Each line that includes "Estudante" must be copied from the records.
___ SUPPLIED INFORMATION
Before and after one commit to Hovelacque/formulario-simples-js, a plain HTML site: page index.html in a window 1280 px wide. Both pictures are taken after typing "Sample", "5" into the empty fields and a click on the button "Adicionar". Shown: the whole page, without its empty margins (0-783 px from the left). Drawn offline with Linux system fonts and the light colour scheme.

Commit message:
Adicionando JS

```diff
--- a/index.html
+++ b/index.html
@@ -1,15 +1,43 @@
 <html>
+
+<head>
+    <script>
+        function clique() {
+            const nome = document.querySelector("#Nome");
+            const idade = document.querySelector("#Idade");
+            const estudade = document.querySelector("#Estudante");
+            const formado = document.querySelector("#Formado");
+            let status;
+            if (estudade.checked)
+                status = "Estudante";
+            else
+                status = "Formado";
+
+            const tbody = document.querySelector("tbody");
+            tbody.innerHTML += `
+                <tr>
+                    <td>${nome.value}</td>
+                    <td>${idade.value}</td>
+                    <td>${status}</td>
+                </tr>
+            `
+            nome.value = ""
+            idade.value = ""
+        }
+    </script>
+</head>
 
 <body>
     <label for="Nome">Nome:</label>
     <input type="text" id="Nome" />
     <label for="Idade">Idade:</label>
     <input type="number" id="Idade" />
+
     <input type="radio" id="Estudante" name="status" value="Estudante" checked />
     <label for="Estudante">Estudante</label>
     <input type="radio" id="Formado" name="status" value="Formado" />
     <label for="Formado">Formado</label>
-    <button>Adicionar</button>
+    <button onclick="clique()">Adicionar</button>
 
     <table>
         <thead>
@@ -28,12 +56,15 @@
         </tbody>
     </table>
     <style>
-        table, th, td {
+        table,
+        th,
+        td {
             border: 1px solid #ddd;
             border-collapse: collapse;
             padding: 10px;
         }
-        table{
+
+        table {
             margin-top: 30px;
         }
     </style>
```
______
___ SUPPLIED INFORMATION
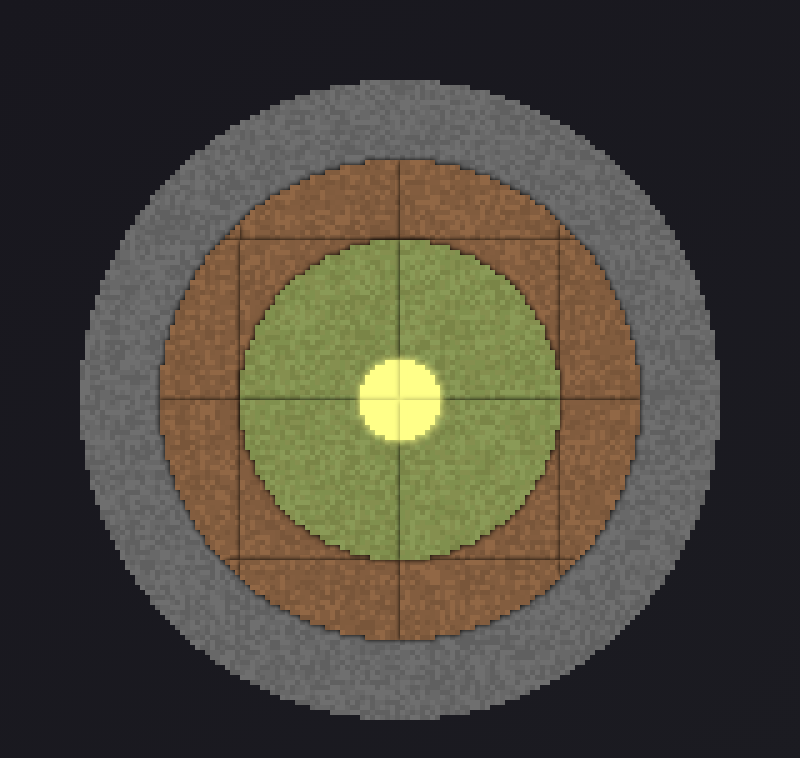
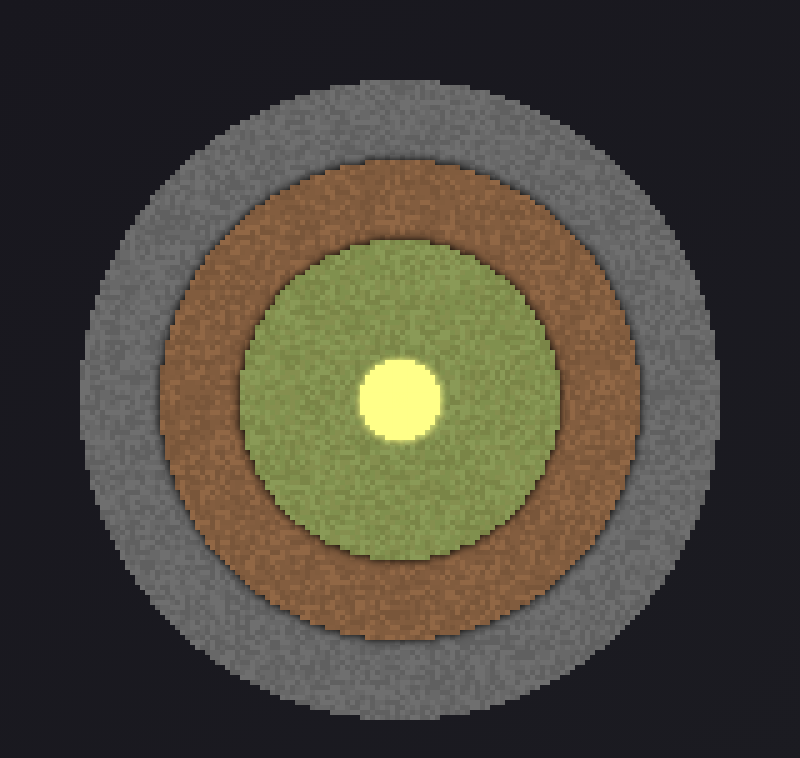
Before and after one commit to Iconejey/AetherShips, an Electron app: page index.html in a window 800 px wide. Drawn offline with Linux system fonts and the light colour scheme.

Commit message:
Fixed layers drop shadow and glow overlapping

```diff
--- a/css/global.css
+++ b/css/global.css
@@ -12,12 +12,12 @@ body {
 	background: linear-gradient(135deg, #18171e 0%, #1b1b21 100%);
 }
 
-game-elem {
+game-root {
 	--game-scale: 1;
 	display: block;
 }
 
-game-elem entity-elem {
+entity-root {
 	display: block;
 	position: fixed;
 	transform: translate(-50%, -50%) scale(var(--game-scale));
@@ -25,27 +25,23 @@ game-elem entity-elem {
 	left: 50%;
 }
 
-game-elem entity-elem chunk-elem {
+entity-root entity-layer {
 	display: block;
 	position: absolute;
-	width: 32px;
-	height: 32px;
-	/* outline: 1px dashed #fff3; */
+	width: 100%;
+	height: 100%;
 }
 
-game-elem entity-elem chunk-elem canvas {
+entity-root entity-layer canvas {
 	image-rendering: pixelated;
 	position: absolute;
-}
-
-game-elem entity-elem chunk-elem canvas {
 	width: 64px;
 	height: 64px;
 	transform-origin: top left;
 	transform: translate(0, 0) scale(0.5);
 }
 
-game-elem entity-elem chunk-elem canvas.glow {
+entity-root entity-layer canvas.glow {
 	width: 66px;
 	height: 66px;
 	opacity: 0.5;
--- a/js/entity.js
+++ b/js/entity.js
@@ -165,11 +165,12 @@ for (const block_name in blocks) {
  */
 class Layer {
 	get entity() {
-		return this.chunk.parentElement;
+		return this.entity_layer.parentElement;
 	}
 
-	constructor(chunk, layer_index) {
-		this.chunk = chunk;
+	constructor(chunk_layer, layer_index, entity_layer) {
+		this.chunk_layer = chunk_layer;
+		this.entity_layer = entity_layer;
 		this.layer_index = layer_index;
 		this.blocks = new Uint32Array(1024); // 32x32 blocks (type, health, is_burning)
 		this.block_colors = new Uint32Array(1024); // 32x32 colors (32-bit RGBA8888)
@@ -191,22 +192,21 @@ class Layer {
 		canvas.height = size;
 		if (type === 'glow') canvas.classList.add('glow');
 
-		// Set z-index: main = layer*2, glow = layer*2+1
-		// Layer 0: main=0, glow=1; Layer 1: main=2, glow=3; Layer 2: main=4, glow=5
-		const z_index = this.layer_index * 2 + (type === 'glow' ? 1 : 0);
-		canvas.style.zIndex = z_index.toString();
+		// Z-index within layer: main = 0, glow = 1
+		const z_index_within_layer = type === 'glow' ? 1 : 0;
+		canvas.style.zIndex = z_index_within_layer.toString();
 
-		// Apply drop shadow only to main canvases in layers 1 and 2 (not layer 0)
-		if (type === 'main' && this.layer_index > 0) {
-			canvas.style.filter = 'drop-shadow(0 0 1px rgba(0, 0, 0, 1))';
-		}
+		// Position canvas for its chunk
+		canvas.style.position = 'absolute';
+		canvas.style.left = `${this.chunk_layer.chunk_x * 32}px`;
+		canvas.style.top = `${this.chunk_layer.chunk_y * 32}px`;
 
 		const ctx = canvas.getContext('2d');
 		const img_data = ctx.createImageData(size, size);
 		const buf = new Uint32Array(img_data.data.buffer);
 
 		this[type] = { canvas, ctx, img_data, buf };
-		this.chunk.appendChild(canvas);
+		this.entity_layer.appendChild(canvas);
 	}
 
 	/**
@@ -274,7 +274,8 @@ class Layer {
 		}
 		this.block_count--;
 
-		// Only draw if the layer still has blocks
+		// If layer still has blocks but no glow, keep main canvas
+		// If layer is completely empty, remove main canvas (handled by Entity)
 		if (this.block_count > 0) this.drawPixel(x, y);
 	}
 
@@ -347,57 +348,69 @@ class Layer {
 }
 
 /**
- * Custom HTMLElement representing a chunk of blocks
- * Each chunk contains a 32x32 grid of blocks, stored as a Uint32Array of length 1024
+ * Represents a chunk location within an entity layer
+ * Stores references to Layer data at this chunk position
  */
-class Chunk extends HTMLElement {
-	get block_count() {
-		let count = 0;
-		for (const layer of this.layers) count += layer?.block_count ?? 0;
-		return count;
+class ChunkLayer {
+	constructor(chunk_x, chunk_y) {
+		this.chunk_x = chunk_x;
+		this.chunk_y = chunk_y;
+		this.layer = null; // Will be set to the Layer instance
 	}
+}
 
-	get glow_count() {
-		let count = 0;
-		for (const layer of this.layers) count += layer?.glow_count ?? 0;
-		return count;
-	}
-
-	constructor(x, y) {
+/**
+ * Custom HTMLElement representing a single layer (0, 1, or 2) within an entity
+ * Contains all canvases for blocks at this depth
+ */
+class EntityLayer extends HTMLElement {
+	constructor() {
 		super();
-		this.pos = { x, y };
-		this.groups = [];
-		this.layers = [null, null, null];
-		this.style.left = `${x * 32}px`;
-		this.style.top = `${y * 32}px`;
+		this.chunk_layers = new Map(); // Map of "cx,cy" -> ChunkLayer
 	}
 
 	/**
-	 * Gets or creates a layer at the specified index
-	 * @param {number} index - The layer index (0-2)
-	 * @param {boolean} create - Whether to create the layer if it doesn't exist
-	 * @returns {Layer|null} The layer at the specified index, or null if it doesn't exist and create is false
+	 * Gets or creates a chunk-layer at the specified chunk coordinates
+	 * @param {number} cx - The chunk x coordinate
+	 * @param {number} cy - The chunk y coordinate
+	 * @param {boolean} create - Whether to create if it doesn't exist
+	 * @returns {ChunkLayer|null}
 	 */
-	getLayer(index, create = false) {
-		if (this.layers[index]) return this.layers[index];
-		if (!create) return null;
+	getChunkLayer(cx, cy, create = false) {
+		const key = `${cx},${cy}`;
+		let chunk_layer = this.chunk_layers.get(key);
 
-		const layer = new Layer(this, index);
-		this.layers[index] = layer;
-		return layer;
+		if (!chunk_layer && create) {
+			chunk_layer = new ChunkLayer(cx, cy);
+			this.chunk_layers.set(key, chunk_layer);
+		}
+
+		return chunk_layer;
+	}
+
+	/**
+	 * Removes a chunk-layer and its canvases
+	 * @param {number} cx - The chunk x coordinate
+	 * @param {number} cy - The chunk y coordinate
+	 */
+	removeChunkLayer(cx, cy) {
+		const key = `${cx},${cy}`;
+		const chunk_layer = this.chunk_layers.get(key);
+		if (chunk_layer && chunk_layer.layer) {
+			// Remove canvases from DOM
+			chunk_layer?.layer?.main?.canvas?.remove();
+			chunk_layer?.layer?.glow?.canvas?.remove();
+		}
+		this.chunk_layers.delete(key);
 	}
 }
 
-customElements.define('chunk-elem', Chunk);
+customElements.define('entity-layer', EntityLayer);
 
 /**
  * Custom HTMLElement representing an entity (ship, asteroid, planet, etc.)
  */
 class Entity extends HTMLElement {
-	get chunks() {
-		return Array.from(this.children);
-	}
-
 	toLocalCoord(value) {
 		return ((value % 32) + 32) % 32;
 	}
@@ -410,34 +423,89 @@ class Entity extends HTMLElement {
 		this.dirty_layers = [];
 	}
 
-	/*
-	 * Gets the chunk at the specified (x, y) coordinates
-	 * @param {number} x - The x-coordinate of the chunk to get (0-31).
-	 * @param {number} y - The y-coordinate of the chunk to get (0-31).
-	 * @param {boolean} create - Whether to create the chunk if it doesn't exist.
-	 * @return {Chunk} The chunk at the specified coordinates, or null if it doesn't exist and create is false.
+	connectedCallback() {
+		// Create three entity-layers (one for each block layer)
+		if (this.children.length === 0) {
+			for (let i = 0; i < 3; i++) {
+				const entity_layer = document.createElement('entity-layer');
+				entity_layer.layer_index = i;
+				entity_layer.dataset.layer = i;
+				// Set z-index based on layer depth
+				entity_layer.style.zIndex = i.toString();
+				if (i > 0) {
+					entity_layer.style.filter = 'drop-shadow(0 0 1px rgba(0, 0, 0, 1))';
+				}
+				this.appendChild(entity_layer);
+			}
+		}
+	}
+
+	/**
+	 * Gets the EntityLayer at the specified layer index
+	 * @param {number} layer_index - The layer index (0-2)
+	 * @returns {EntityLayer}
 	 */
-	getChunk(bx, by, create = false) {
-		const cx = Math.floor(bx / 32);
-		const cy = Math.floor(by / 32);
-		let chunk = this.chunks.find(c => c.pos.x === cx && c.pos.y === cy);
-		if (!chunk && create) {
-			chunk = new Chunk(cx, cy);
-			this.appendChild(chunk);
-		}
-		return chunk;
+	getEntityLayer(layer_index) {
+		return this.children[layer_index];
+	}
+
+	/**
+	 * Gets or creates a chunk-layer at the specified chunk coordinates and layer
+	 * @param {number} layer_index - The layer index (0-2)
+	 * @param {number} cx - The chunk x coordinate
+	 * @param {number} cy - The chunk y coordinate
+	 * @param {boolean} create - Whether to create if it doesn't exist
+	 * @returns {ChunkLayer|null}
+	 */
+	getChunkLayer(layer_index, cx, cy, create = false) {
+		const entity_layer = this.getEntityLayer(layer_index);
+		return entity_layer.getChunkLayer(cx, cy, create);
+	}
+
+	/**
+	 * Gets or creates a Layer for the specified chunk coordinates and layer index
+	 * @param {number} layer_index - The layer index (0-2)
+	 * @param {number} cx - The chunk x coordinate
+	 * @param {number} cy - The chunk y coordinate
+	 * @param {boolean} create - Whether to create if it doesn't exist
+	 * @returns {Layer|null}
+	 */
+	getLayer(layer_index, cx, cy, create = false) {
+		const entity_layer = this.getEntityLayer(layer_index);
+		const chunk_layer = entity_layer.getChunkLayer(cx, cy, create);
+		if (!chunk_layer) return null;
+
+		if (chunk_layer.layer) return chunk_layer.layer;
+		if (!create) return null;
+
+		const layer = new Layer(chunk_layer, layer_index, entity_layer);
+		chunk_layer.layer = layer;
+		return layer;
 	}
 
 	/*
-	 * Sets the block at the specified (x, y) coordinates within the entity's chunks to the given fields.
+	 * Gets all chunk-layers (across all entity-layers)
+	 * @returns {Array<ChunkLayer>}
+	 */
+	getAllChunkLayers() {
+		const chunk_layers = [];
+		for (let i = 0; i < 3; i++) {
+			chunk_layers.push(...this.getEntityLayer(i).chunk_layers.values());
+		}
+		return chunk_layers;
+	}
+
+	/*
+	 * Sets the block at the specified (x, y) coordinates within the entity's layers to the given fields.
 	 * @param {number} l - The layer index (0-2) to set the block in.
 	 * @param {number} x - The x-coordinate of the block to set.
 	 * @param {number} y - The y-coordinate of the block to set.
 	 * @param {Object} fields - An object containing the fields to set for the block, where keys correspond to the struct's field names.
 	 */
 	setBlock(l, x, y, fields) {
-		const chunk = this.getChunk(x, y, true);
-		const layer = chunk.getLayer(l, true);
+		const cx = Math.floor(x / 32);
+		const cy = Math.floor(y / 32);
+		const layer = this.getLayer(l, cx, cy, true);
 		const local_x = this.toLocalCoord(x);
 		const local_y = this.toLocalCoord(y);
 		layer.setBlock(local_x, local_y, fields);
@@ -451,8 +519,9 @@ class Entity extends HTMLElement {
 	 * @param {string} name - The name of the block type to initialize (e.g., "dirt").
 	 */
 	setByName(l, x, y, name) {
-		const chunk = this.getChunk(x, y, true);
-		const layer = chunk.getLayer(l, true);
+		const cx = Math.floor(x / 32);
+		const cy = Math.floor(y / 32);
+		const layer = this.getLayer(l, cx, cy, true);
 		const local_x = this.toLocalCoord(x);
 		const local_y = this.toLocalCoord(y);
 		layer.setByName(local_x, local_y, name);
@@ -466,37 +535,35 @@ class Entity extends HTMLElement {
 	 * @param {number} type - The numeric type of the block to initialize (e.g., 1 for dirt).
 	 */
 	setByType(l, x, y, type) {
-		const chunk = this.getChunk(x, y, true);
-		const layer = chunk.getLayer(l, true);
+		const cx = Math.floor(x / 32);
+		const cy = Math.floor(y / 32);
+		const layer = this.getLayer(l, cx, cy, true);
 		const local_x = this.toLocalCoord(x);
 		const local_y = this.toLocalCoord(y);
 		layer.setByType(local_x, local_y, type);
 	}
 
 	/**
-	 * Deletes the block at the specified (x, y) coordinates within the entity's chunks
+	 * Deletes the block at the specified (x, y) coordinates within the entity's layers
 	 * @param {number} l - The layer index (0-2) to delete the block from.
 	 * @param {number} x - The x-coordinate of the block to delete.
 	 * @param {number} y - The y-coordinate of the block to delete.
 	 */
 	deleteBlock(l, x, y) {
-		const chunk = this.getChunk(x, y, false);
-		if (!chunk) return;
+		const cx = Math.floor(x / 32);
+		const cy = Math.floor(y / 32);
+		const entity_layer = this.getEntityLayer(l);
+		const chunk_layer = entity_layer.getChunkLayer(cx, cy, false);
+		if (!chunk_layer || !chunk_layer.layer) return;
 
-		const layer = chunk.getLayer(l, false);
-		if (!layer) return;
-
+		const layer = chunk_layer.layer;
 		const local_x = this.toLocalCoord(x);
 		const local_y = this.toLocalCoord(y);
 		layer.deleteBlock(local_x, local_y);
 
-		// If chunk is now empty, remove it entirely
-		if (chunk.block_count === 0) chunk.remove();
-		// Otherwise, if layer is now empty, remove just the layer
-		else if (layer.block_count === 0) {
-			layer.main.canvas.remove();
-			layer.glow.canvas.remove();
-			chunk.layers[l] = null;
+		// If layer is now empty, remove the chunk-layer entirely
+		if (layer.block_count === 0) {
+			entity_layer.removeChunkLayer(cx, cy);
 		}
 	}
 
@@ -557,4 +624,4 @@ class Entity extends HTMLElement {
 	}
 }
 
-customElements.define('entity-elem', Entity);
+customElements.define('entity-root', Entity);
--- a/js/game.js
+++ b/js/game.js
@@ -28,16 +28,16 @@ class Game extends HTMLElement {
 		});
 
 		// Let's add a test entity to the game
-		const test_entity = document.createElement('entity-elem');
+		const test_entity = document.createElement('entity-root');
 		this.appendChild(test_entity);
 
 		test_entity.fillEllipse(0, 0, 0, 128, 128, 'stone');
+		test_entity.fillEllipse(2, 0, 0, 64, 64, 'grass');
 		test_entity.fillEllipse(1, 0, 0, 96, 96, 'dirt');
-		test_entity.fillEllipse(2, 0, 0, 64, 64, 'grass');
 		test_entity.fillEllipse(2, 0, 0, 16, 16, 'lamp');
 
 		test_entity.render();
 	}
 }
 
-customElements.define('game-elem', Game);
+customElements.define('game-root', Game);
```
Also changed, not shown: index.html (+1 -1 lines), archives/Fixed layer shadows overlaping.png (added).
______
### WRITTEN RESPONSE
+            const estudade = document.querySelector("#Estudante");
+                status = "Estudante";
     <input type="radio" id="Estudante" name="status" value="Estudante" checked />
     <label for="Estudante">Estudante</label>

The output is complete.